#### [Your instructions]
Please output all the entries word for word, without the pictures.

Stored items:
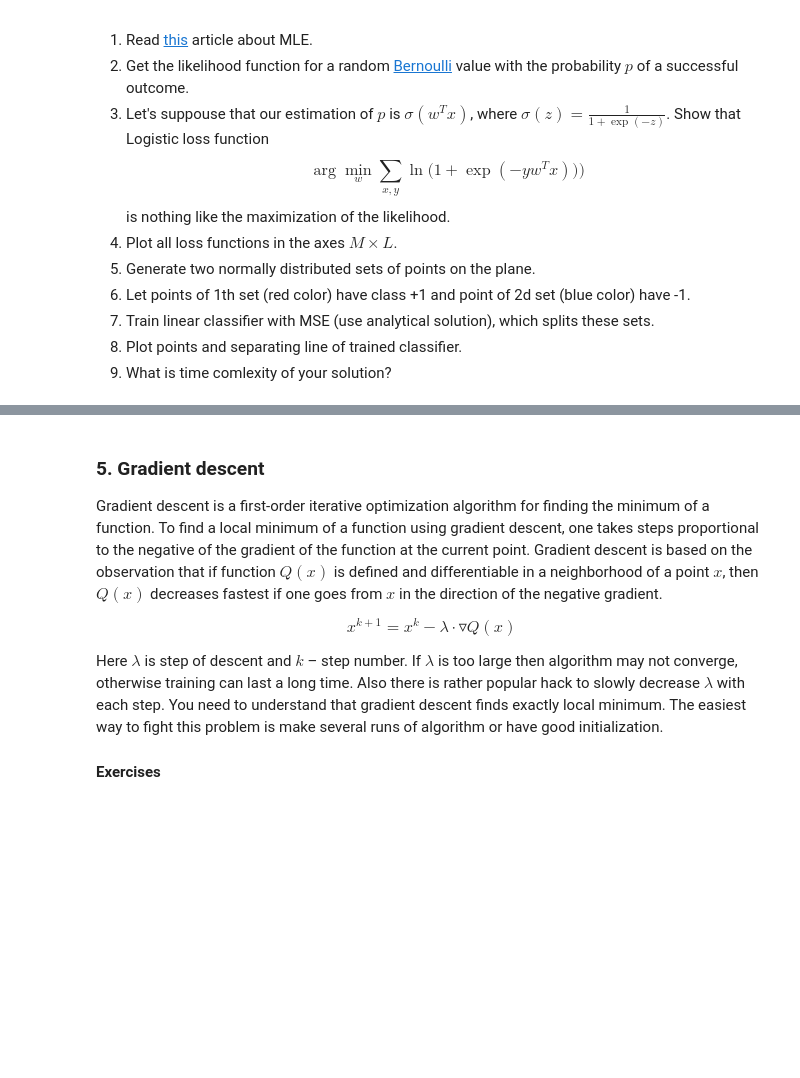
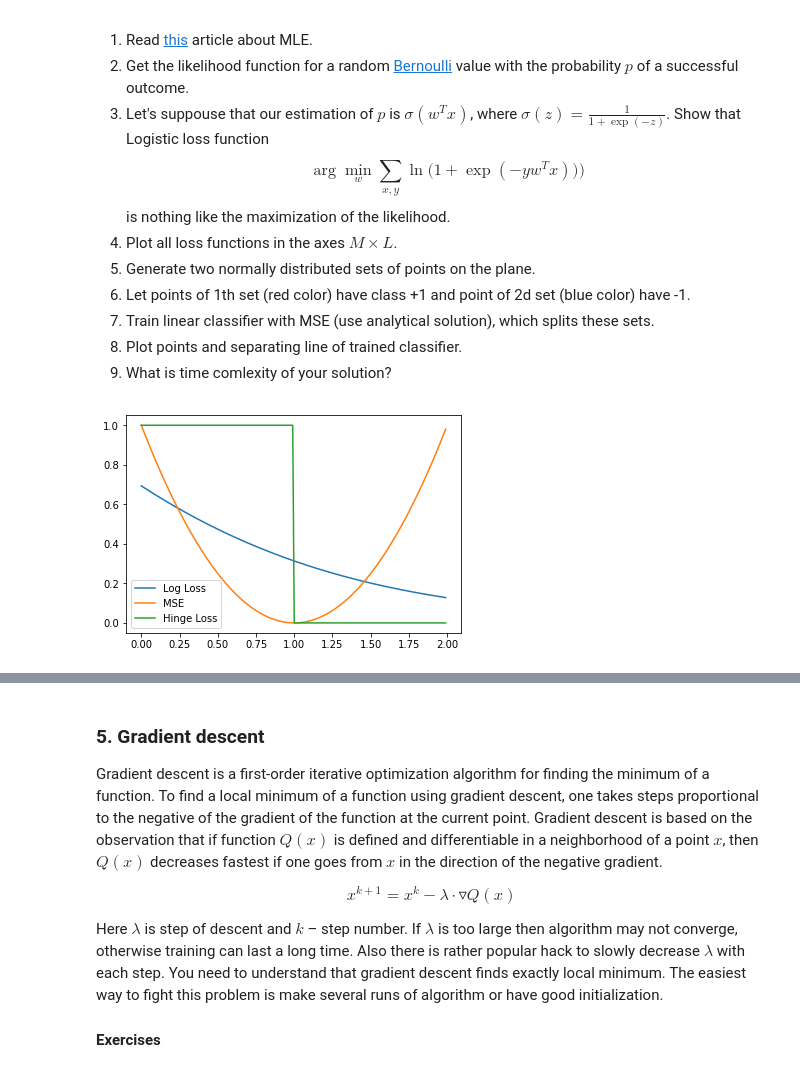
Before and after one commit to peinrules/Darin, a Jupyter notebook: lab-1.ipynb, the cells around one changed output, grey strips where cells are left out. Cells and saved outputs as stored; diff of their text form; code cells hidden in the pictures; blank space fills up the shorter version.

```diff
--- a/lab-1.ipynb
+++ b/lab-1.ipynb
@@ -150,3 +176,24 @@ $$\ln \big( 1 + \exp(-yw^Tx) \big)$$
 7. Train linear classifier with MSE (use analytical solution), which splits these sets.
 8. Plot points and separating line of trained classifier.
 9. What is time comlexity of your solution?
+# %%
+from scipy.stats import bernoulli
+
+def likehood(p):
+    return bernoulli.rvs(p)
+
+def MSE(M): # Where M is margin: y <w^T, x> = sign(<w^T, x>)
+    return (M - 1)**2
+def hingeLoss(M):
+    return (1 - M) > 0
+def logLoss(M):
+    return np.log(1 + np.exp(-M))
+
+x = np.arange(0.0, 2.0, 0.01)
+plt.plot(x, logLoss(x), label="Log Loss")
+plt.plot(x, MSE(x), label="MSE")
+plt.plot(x, hingeLoss(x), label="Hinge Loss")
+plt.legend()
+plt.show()
+# %% [output]
+[figure, added]
```
Also changed, not shown: parts of 4 cells of this notebook.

#### [Output of the exercise]
Before and after one commit to peinrules/Darin, a Jupyter notebook: lab-1.ipynb, the cells around one changed output, grey strips where cells are left out. Cells and saved outputs as stored; diff of their text form; code cells hidden in the pictures; blank space fills up the shorter version.

```diff
--- a/lab-1.ipynb
+++ b/lab-1.ipynb
@@ -150,3 +176,24 @@ $$\ln \big( 1 + \exp(-yw^Tx) \big)$$
 7. Train linear classifier with MSE (use analytical solution), which splits these sets.
 8. Plot points and separating line of trained classifier.
 9. What is time comlexity of your solution?
+# %%
+from scipy.stats import bernoulli
+
+def likehood(p):
+    return bernoulli.rvs(p)
+
+def MSE(M): # Where M is margin: y <w^T, x> = sign(<w^T, x>)
+    return (M - 1)**2
+def hingeLoss(M):
+    return (1 - M) > 0
+def logLoss(M):
+    return np.log(1 + np.exp(-M))
+
+x = np.arange(0.0, 2.0, 0.01)
+plt.plot(x, logLoss(x), label="Log Loss")
+plt.plot(x, MSE(x), label="MSE")
+plt.plot(x, hingeLoss(x), label="Hinge Loss")
+plt.legend()
+plt.show()
+# %% [output]
+[figure, added]
```
Also changed, not shown: parts of 4 cells of this notebook.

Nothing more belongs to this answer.